Four species occur in NW-Europe. Their size varies between 2 and 5 mm. They have an oval abdomen with a fatty shine.
Males can be entirely black. They spin their orb webs in low vegetation, often near water.

Singa nitidulaSinga nitidula
Singa nitidula Singa nitidula
Singa hamata Singa hamata
Singa hamata Singa hamataSinga hamata
Hypsosinga heri
Hypsosinga heri  
Hypsosinga heri Hypsosinga heri
Hypsosinga heri
Hypsosinga heri
Hypsosinga heri

 


Genus Mangora

Mangora acalypha Only one species, Mangora acalypha, can be found in our regions. The size of the spider is between 2.5 and 4 mm. The spider spins it web almost horizontal on bushes and low vegetation. The web is not very large but contains up to 60 radii.
Mangora acalypha Mangora acalypha

Genus Zilla

Zilla diodia is only European member with a size of 2 - 5 mm. She prefer to make her web in the shade on bushes and heather. The spiders does not has a retreat but stays in the center of her web waiting for prey.
The male is identical to the female

Zilla diodia


Genus Zygiella


Zygiella x-notata can be found in the neighbourhood of houses. In winter, it is the only orb web spider that continues to make webs.
Zygiella atrica is browner and is found away from houses on bushes or rocky sites.
This genus makes a orb web that misses two sectors. Through the middle of these two missing sectors a signal thread runs to the spiders hiding place.
Males can reach a length of 5 mm and the females 7 mm.

Zygiella X-notata
Zygiella x-notata male Zygiella x-notata female
Zygiella atrica Zygiella X-notata
Zygiella atrica female Zygiella x-notata female
Zygiella atrica female Zygiella atrica male

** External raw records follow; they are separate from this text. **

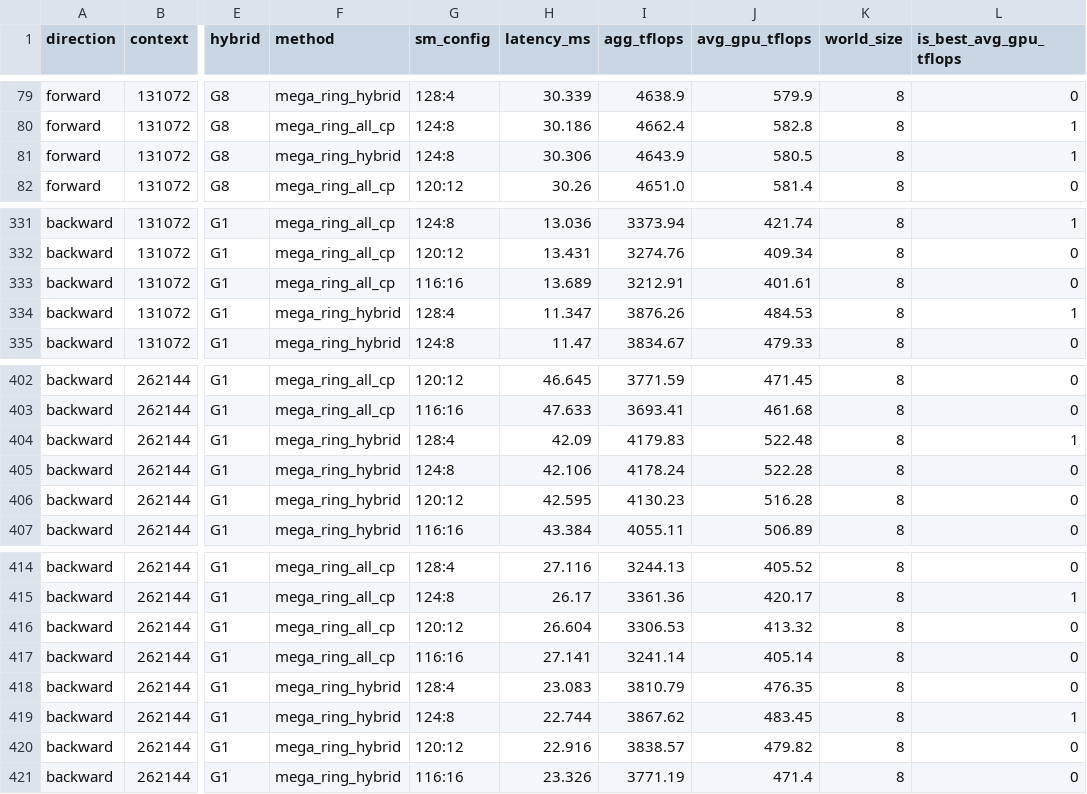
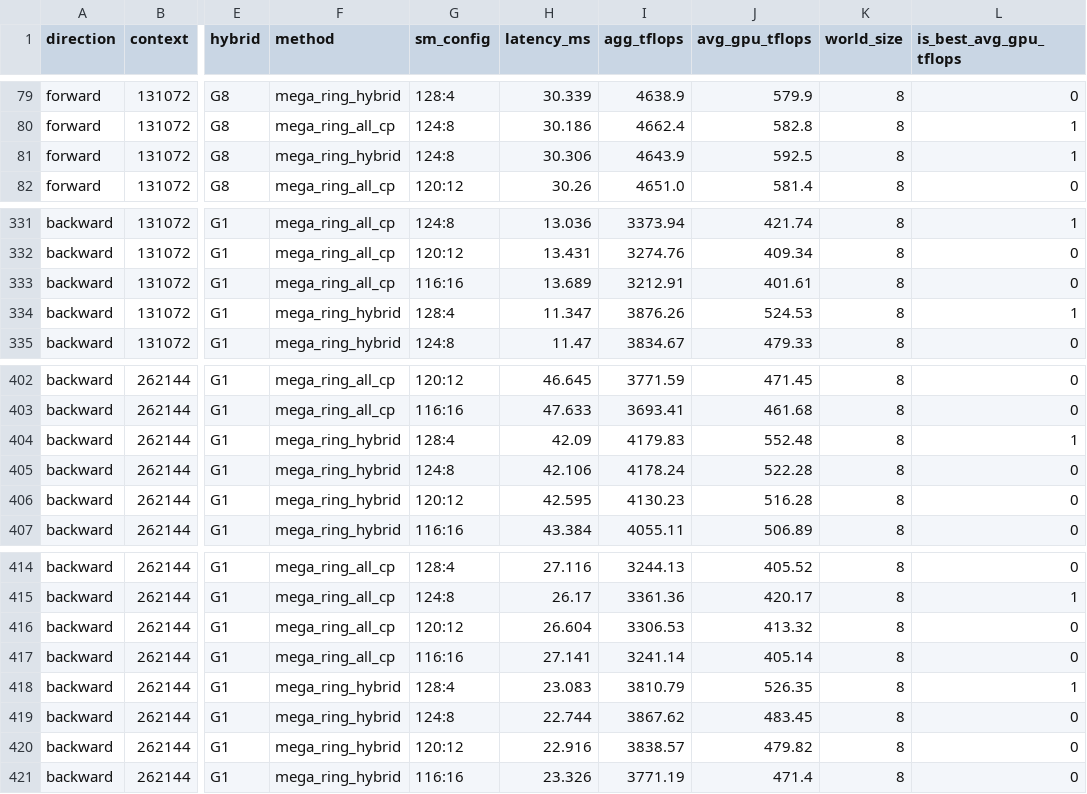
Before and after one commit to chenhongyu2048/min_fa3_demo, a CSV file: benchmark_logs/experiment_suite/cp-suite/01_cp_uniform/cp_uniform_summary.csv, drawn as a sheet; only a part is shown, gaps mark what is left out; the diff covers the shown part only; the diff names each change by its address in the sheet, - before the commit and + after, or states it on an @@ line.

```diff
--- a/benchmark_logs/experiment_suite/cp-suite/01_cp_uniform/cp_uniform_summary.csv
+++ b/benchmark_logs/experiment_suite/cp-suite/01_cp_uniform/cp_uniform_summary.csv
-J81 (avg_gpu_tflops): 580.5
+J81 (avg_gpu_tflops): 592.5
-J334 (avg_gpu_tflops): 484.53
+J334 (avg_gpu_tflops): 524.53
-J404 (avg_gpu_tflops): 522.48
+J404 (avg_gpu_tflops): 552.48
-J418 (avg_gpu_tflops): 476.35
+J418 (avg_gpu_tflops): 526.35
-L418 (is_best_avg_gpu_tflops): 0
+L418 (is_best_avg_gpu_tflops): 1
-L419 (is_best_avg_gpu_tflops): 1
+L419 (is_best_avg_gpu_tflops): 0
```
Also changed, not shown: 13 edited cells elsewhere in this file, benchmark_logs/bench_cp/20260726-002324/weighted_flops_summary.csv, benchmark_logs/experiment_suite/cp-suite/02_kvh_matrix/kvh_matrix_summary.csv, 10 other files.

Ed Nieuwenhuys, 17 November 2013

14 Augustus 2011, 29 September 2009, May 24, 2005, ... 1998